▸ **TASK STATEMENT**:
Scan the listing below. Copy each line that contains "verification".

━━━

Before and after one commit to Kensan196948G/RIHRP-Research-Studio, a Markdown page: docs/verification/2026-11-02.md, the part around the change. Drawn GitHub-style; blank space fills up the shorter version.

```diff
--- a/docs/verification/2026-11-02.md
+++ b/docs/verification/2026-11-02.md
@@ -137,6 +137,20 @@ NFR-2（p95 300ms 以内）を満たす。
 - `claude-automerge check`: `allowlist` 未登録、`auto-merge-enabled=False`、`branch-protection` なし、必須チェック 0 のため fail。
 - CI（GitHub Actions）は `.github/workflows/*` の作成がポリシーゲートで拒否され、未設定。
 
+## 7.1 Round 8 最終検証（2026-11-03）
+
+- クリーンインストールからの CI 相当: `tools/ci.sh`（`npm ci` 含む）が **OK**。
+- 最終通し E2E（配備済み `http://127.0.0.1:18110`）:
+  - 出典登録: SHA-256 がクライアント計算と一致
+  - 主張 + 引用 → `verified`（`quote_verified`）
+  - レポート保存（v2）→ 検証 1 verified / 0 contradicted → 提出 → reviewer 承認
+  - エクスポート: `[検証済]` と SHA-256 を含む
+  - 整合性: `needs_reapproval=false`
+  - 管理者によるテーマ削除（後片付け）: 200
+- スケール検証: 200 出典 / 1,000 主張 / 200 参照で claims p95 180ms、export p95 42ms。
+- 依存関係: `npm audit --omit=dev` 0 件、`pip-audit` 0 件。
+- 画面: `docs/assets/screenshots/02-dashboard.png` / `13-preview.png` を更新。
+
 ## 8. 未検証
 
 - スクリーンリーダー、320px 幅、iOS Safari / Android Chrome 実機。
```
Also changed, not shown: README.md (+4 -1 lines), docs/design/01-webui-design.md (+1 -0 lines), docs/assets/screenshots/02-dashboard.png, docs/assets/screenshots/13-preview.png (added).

━━━

▸ **SOLUTION TO THE PROBLEM**:
Before and after one commit to Kensan196948G/RIHRP-Research-Studio, a Markdown page: docs/verification/2026-11-02.md, the part around the change. Drawn GitHub-style; blank space fills up the shorter version.
--- a/docs/verification/2026-11-02.md
+++ b/docs/verification/2026-11-02.md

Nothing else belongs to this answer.